questions, and is never found hiding out as a neutral. He is one of the
youngest men in Florida at fifty-three, and such plan and manner of life might
well prove an object of emulation to others.
MUNSEY BARRINGTON CARSON, his brother, was born January 29, 1875, and died
of influenza November 11, 1918. These brothers had all their financial and
business interests in common and never regarded a dollar as privately owned by
either of them. Munsey was one of the prominent men in the Y.M.C.A., and was
instrumental after untiring efforts in securing the encampment of the Florida
State Y.M.C.A. at Frostproof. The camp was named in his honor Camp Carson. He
was also active in Masonry. He too was a man of exemplary habits and
character, and the influence of his life is now perpetuated in a fraternity at
the camp known as the Gideon Band, each member of which volunteers to take a
pledge to accept Christ as the saviour, and to refrain from all intoxicants and
tobacco and profanity, vulgarity and obscenity and do unto others’ wives,
mothers, daughters, sisters and sweethearts as they would like others do unto
their own.
MUNSEY CARSON married IDA MAUD GILMAN, of Massachusetts, September 21,
CARSON was a natural leader of men, a model of purity among women, a favorite
with children, a friend of the poor, a protector to the weak-a christian
gentleman who knew no fear nor compromise on principles of right and wrong.
These pioneer brothers were actively identified with seven successive
efforts to get a railway through their chosen home land of lakes and hills, and
secured for the most part a free right of way through Polk County for
the “Scenic Highlands” branch of the Atlantic Coast Line without a single
condemnation case. They were successively active in the great asphalt road
system enterprise for Polk County comprising over three hundred miles. They
saw this wonderful lake region develop gradually from their first one acre
grove to nearly 1,000 acres before the railroad came in 1912, and then almost
by leaps and bounds to nearly 30,000 acres before the World war temporarily
stopped such developments. The surviving brother, J. W. CARSON, was prepared
to take advantage of the rebound after the war at its first impulse for forward
movement, and has contributed to the subsequent development which at this
writing approximates 75,000 acres in fruit, and he makes the conservative
prediction that the area will soon reach 100,000 acres with a possible
production of 10,000,000 boxes of the finest flavored and best keeping fruit in
the citrus growing world, which will capture and hold the market of the United
States on its merits and go safely to foreign markets with its wonderful flavor
and almost indestructible “Buck-skin” peel.

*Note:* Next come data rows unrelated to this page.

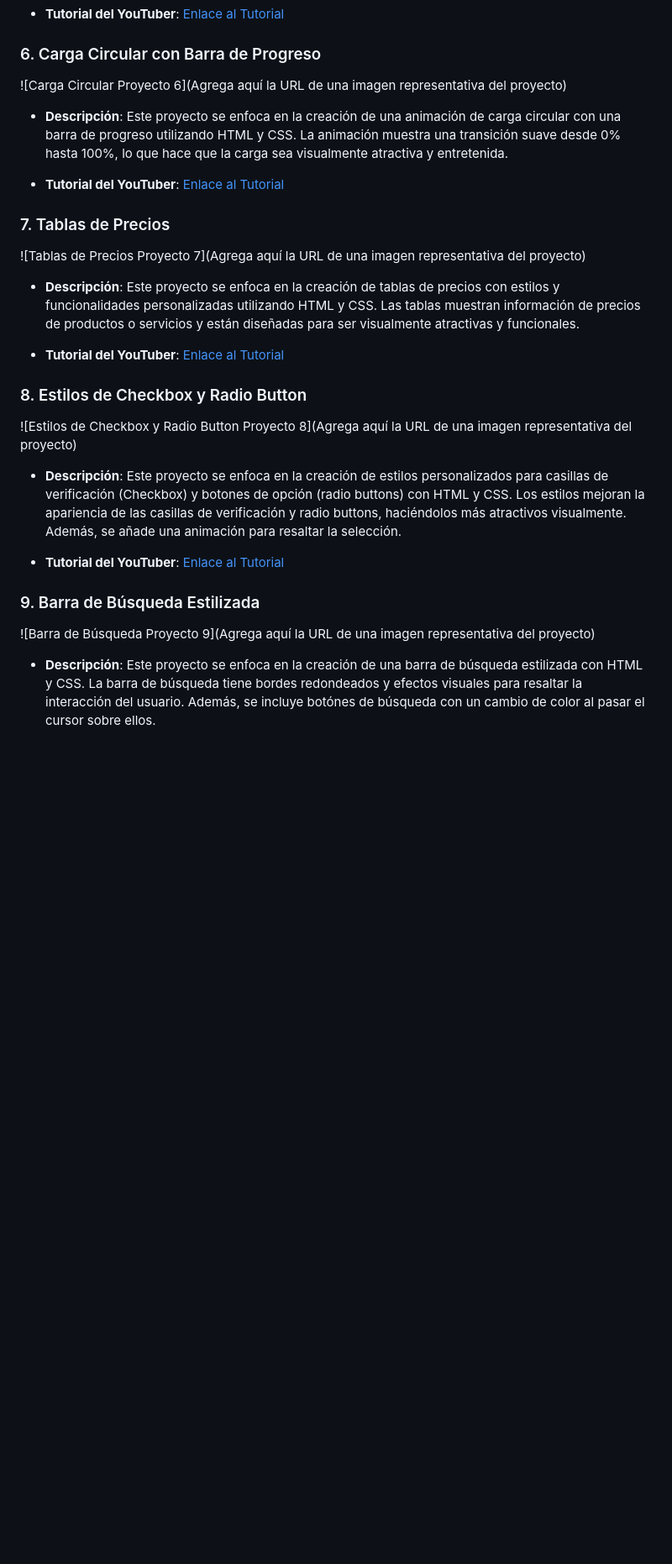
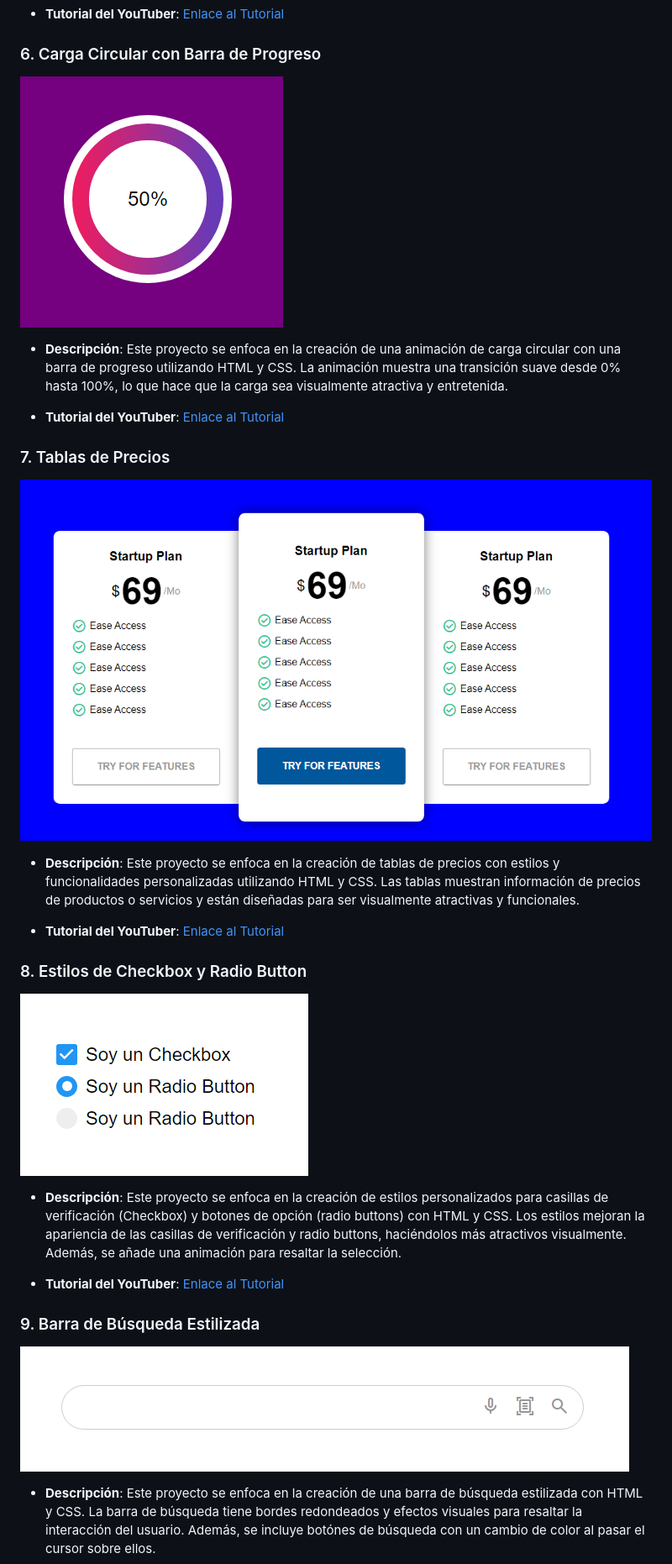
Before and after one commit to joyelocode/proyectos-css, a Markdown page: README.md, the part around the change. Shown: that part at 84% size. Drawn GitHub-style; blank space fills up the shorter version.

Commit message:
Agregando links de fotos de los proyectos

```diff
--- a/README.md
+++ b/README.md
@@ -45,7 +45,7 @@ A continuación, se presentan algunos de los proyectos que he completado siguien
 
 ### 6. Carga Circular con Barra de Progreso
 
-![Carga Circular Proyecto 6](Agrega aquí la URL de una imagen representativa del proyecto)
+![Carga Circular Proyecto 6](https://github.com/joyelocode/proyectos-css/blob/main/src/assets/carga-circular.png)
 
 - **Descripción**: Este proyecto se enfoca en la creación de una animación de carga circular con una barra de progreso utilizando HTML y CSS. La animación muestra una transición suave desde 0% hasta 100%, lo que hace que la carga sea visualmente atractiva y entretenida.
 
@@ -53,7 +53,7 @@ A continuación, se presentan algunos de los proyectos que he completado siguien
 
 ### 7. Tablas de Precios
 
-![Tablas de Precios Proyecto 7](Agrega aquí la URL de una imagen representativa del proyecto)
+![Tablas de Precios Proyecto 7](https://github.com/joyelocode/proyectos-css/blob/main/src/assets/tabla-precios.png)
 
 - **Descripción**: Este proyecto se enfoca en la creación de tablas de precios con estilos y funcionalidades personalizadas utilizando HTML y CSS. Las tablas muestran información de precios de productos o servicios y están diseñadas para ser visualmente atractivas y funcionales.
 
@@ -61,7 +61,7 @@ A continuación, se presentan algunos de los proyectos que he completado siguien
 
 ### 8. Estilos de Checkbox y Radio Button
 
-![Estilos de Checkbox y Radio Button Proyecto 8](Agrega aquí la URL de una imagen representativa del proyecto)
+![Estilos de Checkbox y Radio Button Proyecto 8](https://github.com/joyelocode/proyectos-css/blob/main/src/assets/checkbox-radiobutton.png)
 
 - **Descripción**: Este proyecto se enfoca en la creación de estilos personalizados para casillas de verificación (Checkbox) y botones de opción (radio buttons) con HTML y CSS. Los estilos mejoran la apariencia de las casillas de verificación y radio buttons, haciéndolos más atractivos visualmente. Además, se añade una animación para resaltar la selección.
 
@@ -69,7 +69,7 @@ A continuación, se presentan algunos de los proyectos que he completado siguien
 
 ### 9. Barra de Búsqueda Estilizada
 
-![Barra de Búsqueda Proyecto 9](Agrega aquí la URL de una imagen representativa del proyecto)
+![Barra de Búsqueda Proyecto 9](https://github.com/joyelocode/proyectos-css/blob/main/src/assets/barra-busqueda.png)
 
 - **Descripción**: Este proyecto se enfoca en la creación de una barra de búsqueda estilizada con HTML y CSS. La barra de búsqueda tiene bordes redondeados y efectos visuales para resaltar la interacción del usuario. Además, se incluye botónes de búsqueda con un cambio de color al pasar el cursor sobre ellos.
 
```
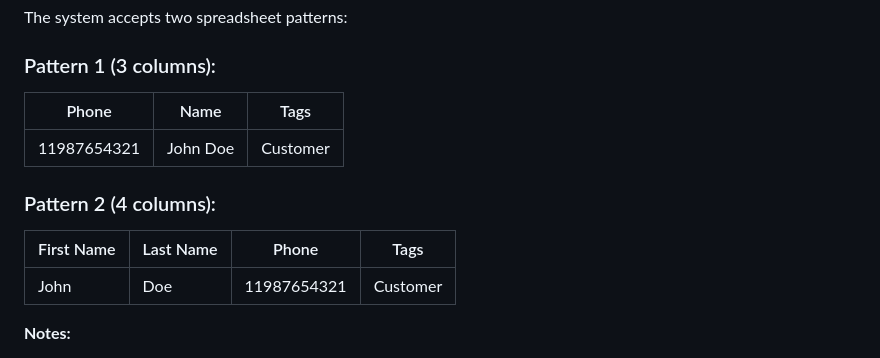
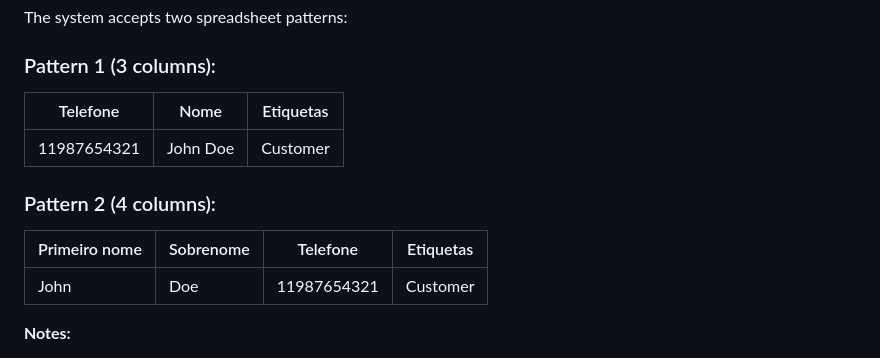
Before and after one commit to renanclemonini/bc_sheet_processor, a Markdown page: README.md, the part around the change. Drawn GitHub-style.

Commit message:
fix: readme updated

```diff
--- a/README.md
+++ b/README.md
@@ -96,12 +96,12 @@ bc_sheet_processor/
 The system accepts two spreadsheet patterns:
 
 ### Pattern 1 (3 columns):
-| Phone | Name | Tags |
+| Telefone | Nome | Etiquetas |
 |----------|------|-----------|
 | 11987654321 | John Doe | Customer |
 
 ### Pattern 2 (4 columns):
-| First Name | Last Name | Phone | Tags |
+| Primeiro nome | Sobrenome | Telefone | Etiquetas |
 |---------------|-----------|----------|-----------|
 | John | Doe | 11987654321 | Customer |
 
```
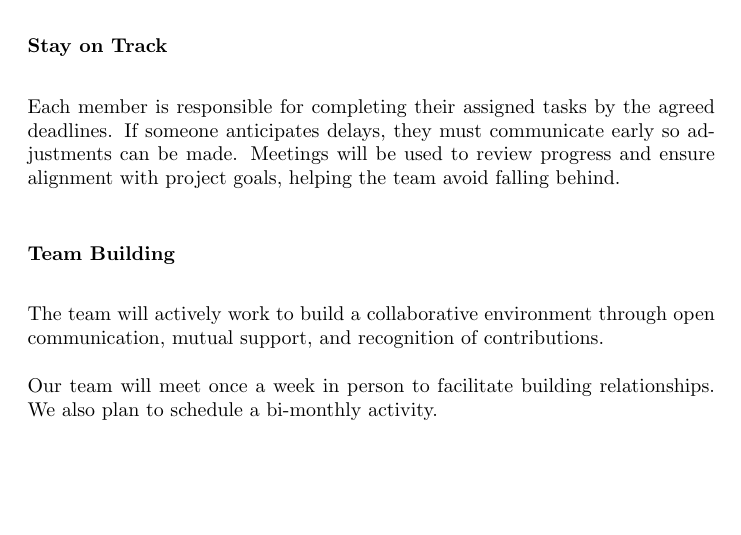
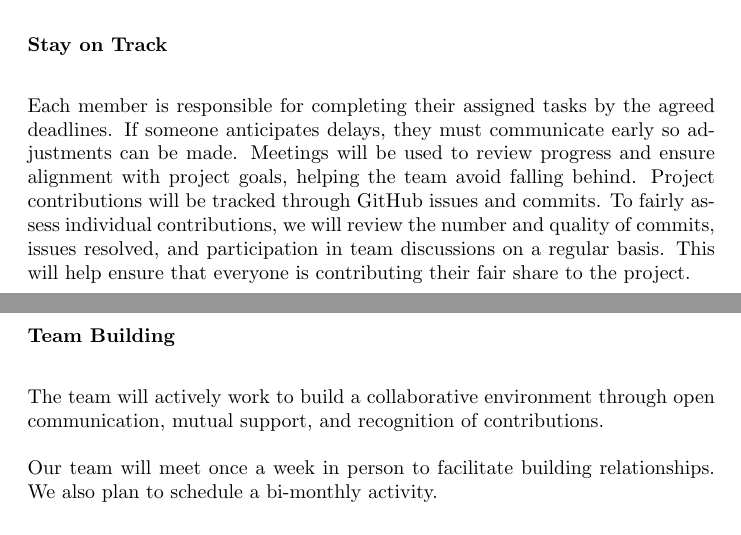
Before and after one commit to speech-buddies/VoiceBridge, a LaTeX document (docs/DevelopmentPlan/DevelopmentPlan.tex): part of page 14 of 15 before the commit and two parts of pages 14 and 15 of 15 after it, the two joined at a grey line, cut so that both start at the same text, the shorter picture padded with empty space. Compiled offline with pdfLaTeX.

Commit message:
Updated team charter to mention how team contributions will be quantified

```diff
--- a/docs/DevelopmentPlan/DevelopmentPlan.tex
+++ b/docs/DevelopmentPlan/DevelopmentPlan.tex
@@ -486,6 +486,7 @@ want a conflict resolution plan?  Can adopt existing codes of conduct.}
 
 \subsubsection*{Stay on Track}
 Each member is responsible for completing their assigned tasks by the agreed deadlines. If someone anticipates delays, they must communicate early so adjustments can be made. Meetings will be used to review progress and ensure alignment with project goals, helping the team avoid falling behind.
+Project contributions will be tracked through GitHub issues and commits. To fairly assess individual contributions, we will review the number and quality of commits, issues resolved, and participation in team discussions on a regular basis. This will help ensure that everyone is contributing their fair share to the project.
 
 \begin{comment}
 \wss{What methods will be used to keep the team on track? How will your team
```
Also changed, not shown: docs/DevelopmentPlan/DevelopmentPlan.pdf.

Pesented by Nancy Rayburn

Return to Archives              Polk Archives

This page created August 24, 2010
 © 2010 Fran Smith